Psychoanalysis is Alive and Well By Kim Chernin, PhD on 3/28/13 - 11:55 AM

Although we have evolved many schools since Freud articulated psychoanalytic theory at the turn of the 20th century, in almost all of them conspicuous analytic features remain. These are so familiar that for the most part they exercise their dominance without our being aware of them or their origins. We may think psychoanalysis has been discredited and that almost no one practices it any longer, but there are ways psychoanalytic theory is present in our listening and thinking because of the vocabulary we employ and have come to take for granted.

An example, from an older use of language.

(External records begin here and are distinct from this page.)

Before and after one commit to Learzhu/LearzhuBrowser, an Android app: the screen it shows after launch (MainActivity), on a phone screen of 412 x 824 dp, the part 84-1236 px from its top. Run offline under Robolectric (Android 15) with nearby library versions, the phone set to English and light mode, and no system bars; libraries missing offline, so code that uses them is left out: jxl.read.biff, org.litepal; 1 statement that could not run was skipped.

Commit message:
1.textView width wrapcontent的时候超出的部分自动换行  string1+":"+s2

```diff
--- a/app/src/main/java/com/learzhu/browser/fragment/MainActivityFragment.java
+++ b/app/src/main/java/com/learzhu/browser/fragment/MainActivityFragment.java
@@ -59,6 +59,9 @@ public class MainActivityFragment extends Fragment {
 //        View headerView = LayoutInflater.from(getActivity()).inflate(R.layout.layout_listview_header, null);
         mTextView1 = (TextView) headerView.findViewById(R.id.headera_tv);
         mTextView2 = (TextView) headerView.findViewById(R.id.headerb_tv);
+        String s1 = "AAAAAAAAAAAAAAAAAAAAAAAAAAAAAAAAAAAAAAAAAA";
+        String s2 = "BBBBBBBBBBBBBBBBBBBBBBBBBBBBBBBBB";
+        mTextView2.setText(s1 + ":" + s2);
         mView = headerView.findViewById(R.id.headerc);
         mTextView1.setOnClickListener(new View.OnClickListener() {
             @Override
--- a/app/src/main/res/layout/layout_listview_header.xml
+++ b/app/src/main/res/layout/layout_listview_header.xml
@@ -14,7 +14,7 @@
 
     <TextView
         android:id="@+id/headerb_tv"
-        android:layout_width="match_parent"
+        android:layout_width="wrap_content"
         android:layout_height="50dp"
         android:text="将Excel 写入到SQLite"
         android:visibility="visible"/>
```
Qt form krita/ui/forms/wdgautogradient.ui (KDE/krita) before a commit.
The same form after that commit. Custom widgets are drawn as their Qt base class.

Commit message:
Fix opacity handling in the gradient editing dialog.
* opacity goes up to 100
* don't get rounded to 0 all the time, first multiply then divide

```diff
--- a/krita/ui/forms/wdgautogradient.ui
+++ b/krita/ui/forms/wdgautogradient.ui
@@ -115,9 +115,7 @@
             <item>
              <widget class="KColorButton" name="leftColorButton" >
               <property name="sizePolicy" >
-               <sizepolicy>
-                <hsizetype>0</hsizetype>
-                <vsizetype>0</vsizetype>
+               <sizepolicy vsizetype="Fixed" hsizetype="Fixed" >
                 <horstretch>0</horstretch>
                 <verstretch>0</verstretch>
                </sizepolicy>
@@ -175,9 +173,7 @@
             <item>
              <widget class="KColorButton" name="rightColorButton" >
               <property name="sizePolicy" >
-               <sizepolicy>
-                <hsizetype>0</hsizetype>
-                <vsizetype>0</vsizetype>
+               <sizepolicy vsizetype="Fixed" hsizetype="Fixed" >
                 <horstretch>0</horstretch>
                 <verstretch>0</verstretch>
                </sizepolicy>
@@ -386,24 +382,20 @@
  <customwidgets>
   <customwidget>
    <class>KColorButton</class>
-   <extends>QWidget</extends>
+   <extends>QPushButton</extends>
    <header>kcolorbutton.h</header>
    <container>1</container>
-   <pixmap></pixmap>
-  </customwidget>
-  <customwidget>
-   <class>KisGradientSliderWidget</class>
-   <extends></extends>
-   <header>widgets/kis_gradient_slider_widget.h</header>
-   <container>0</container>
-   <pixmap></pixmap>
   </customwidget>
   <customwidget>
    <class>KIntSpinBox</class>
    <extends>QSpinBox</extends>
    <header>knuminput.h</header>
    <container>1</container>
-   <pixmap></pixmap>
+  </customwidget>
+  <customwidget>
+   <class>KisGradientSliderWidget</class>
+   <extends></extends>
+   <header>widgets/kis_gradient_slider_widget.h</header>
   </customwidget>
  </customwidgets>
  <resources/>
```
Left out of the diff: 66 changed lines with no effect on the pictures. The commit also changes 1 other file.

Freud’s German word for cathexis (a word that goes in and out of fashion) is besetzen, which literally means the occupation of an area by a military force. The metaphoric atmosphere is of course lost in our translation, but not perhaps in our understanding of the supposedly aggressive way we take hold of an object and occupy it with our attachment. Even when we use a different vocabulary, when we say someone is “over-attached” to something, or “fixated” on it, we import the negative psychoanalytic attitude. Of course, a cathexis might also be viewed as a passionate interest in something; then we would not have to burden it with a military metaphor.

Or the word resistance: A number of implications reside in this word, most often hidden. Clients use the word, therapists who have never been trained analytically also use it and succumb to its seductions. It is tempting to believe that we, the therapist, know the right thing for the client to be talking about, and if she isn’t talking about it, she’s resisting it; that is, she is avoiding a thought or feeling we think she ought to be discussing. Our meeting together has been turned into a battle: between the client and the content supposedly being resisted. I try not to use the word, although my clients do. I tend, instead, to talk about self-protection. If someone seems to be venturing forth, then cutting herself off, then taking off on an apparent tangent, she might say: “I just can’t figure out what I’m trying to say. Am I resisting it?” I assure her that the timing of this discussion is entirely up to her. The choice is hers, to go forward now or to save it for another time. People tend to take this permission much to heart. I have noticed how often they touch back on a subject they didn’t feel ready to discuss, perhaps to mark it, to hold it as potential, to keep track of it. Eventually, when they feel safe enough the self-protection no longer seems necessary and the content emerges. Best of all, the timing of this important moment has been left to them. I see no reason to call this process of hesitation and caution, of delay and postponement, a resistance.

And then there’s the concept of repression, another word that has entered our common language. A wary, watchful, guarded, unexpressive, anxious and withdrawn person is said, even by people who do not know the technical meaning of the word, to be repressed. But known or not, the word carries implications. It is also used in our political discourse, where it evokes the circumstance in which a group of more powerful people is repressing another. We know this circumstance; it costs lives, evokes rebellion, is most often an affair drenched in blood. Our clients also have these associations to the word. Is it useful to bring this imagery into our understanding of an individual who has come to talk with us?

People coming into therapy for the first time seem to know the rules, the lingo, the appropriate behavior and much of this is, I think, a carry-over from psychoanalysis. They often expect a fifty-minute hour, as if this length for a therapeutic session had been written as law. I’ve had people say to me “Are you sure you’re doing this right?” because I invite them to go on past what they assume is the set time. “I know I’m not supposed to ask you questions,” is another popular assumption. “Or well, I guess I can ask but I know you’re not supposed to tell me the answer.” Who says? It is important for my clients to know the worldview I hold because, obviously, it is going to influence the type of listening I do. Having left psychoanalysis behind we are no longer constrained to be detached listeners. But do we sufficiently tell our clients who we are in our listening? I mean, really take pains to inform them? To explain the school we adhere to? And what its assumptions are? And if not, is that not still the shadow of psychoanalysis falling upon our work?

File under: The Art of Psychotherapy